Australia does reasonably well at knowledge creation when stacked up with our OECD peers. We are middle ranked at 15th of 37 OECD nations on gross expenditure of R&D as a percentage of GDP, and rank third of 36 when it comes to government and higher education researchers per thousand of our total employment.
The bad news arrives in the knowledge transfer and knowledge application arenas where we are 18th of 37 in the percentage of higher education expenditure on R&D financed by industry and a dismal 27th of 38 on the proportion of publications with industry affiliated co-authors.
In knowledge application we are 18th of 30 in VC investment as a percentage of GDP and 21st of 36 with business researchers per thousand employed in industry.
Still, there was one shiny metric in the knowledge application category that bodes well for the future. Australia was eighth of 38 nations in the total percentage of early stage entrepreneurship activity.
The whole scenario of good research and terrible application gets scary in the outcomes section of the report, especially when you begin to wonder why a country as well-endowed as Australia with brains money and stability has produced no Apples, Amazons, Googles or Microsofts.
Our high-growth enterprise rate measured by employment is a pathetic last place. We are 27th out of 27 OECD countries.

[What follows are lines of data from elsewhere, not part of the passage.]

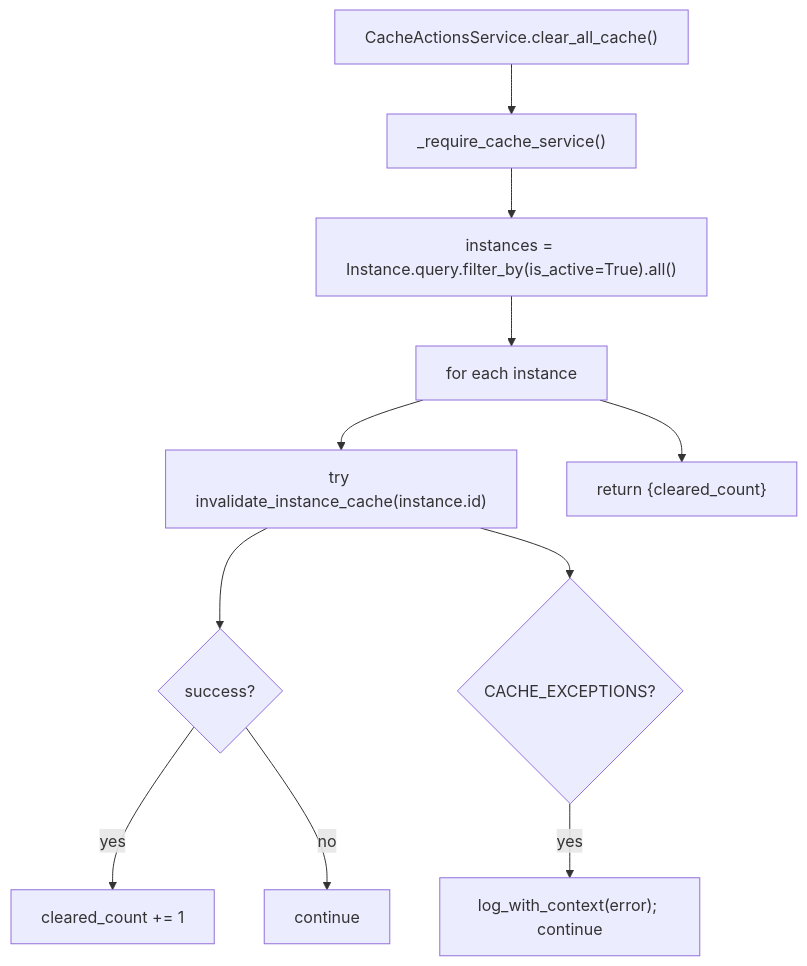
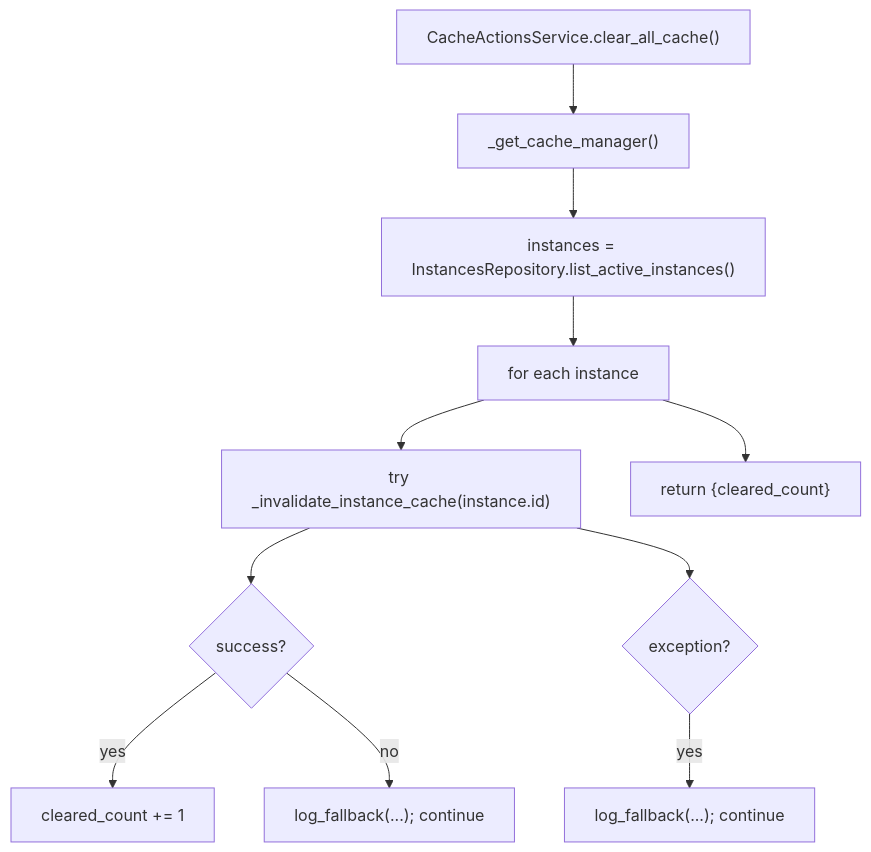
The first of 2 diagrams in docs/Obsidian/reference/service/cache-services.md (nyealovey/WhaleFall), drawn with Mermaid before and after one commit. The commit also changed other lines of this file and 16 other files, not shown here.

````diff
--- a/docs/Obsidian/reference/service/cache-services.md
+++ b/docs/Obsidian/reference/service/cache-services.md
@@ -65,13 +77,13 @@
 ```mermaid
 flowchart TB
-    A["CacheActionsService.clear_all_cache()"] --> B["_require_cache_service()"]
-    B --> C["instances = Instance.query.filter_by(is_active=True).all()"]
+    A["CacheActionsService.clear_all_cache()"] --> B["_get_cache_manager()"]
+    B --> C["instances = InstancesRepository.list_active_instances()"]
     C --> D["for each instance"]
-    D --> E["try invalidate_instance_cache(instance.id)"]
+    D --> E["try _invalidate_instance_cache(instance.id)"]
     E --> F{success?}
     F -- yes --> G["cleared_count += 1"]
-    F -- no --> H["continue"]
-    E --> I{CACHE_EXCEPTIONS?}
-    I -- yes --> J["log_with_context(error); continue"]
+    F -- no --> H["log_fallback(...); continue"]
+    E --> I{exception?}
+    I -- yes --> J["log_fallback(...); continue"]
     D --> K["return {cleared_count}"]
 ```
````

Dead last.
The report defines high-growth firms as having an average annualised growth of over 20 per cent a year over a three-year period, and having 10 or more employees at the beginning of the observation period.
Our performance in the outputs column of the ISA report is also dire where we rate 23rd out of 31 OECD countries in the percentage of firms that introduced new or significantly improved goods or services to market.
In summarising how well our ISR system works the report’s authors were less than impressed with Australian business and its innovation readiness.
“The vast majority of innovation introduced by Australian businesses has a low degree of novelty and relies upon the adoption and adaptation of existing technology and knowledge (i.e. following best practices). This suggests that the ISR System is failing to capitalise on its above average performance in knowledge creation.’
On our dismal high growth enterprise ranking the report stated the obvious: “Australia needs to increase the number of high growth firms that will create future jobs, strong productivity growth and, through innovation, higher wages.”
Observers of Australia’s ISR system were less diplomatic.
“The output stat for high growth enterprise tells the really sad story,” says innovation sector commentator and consultant Sandy Plunkett.
“For a modern, highly educated nation – as Australia likes to see itself – being 27th of 27 is a shocker. We are clearly not applying the strengths we have in other areas such as research to scaling globally relevant 21st century companies,” she said.
“We may be getting somewhat better at starting them. But that’s the easy part. The real risk and complexity comes with scale.”
Ms Plunkett believes Australia needs an injection of overseas talent with experience in managing high-growth digital enterprises.
“We talk about skills shortages such as STEM in Australia, as does this report. But I would argue that one of the biggest skills barriers here in quantity and quality is digitally savvy management capability.”
“We value finance, legal and governance adept managerial talent far more than digital skills across the board. This leadership mindset is so 80’s.”
Veteran science writer Leigh Dayton is in the midst of a PhD dissertation dealing with Australia’s inability to commercialise research and says the report’s findings are unsurprising.
“Our whole (ISR) system is based on weak sand. Our industry is notoriously risk averse and doesn’t want to invest. We have a few big players who tend to want to do their innovation overseas and then a lot of small to mid-sized organisations that often don’t have the money.”
Ms Dayton points to problems with a political system that constantly chops and changes innovation policy (as well as its relevant ministers.)
“Also there are two cultures. There’s the culture of research and there’s the culture of industry,” she said.
“Neither sector wants to interact with the other, they don’t agree with the other’s metrics or performance they don’t like working with one another they are not familiar with one another.”
“The research, the industrial and the political systems are poorly linked with one another,” she says.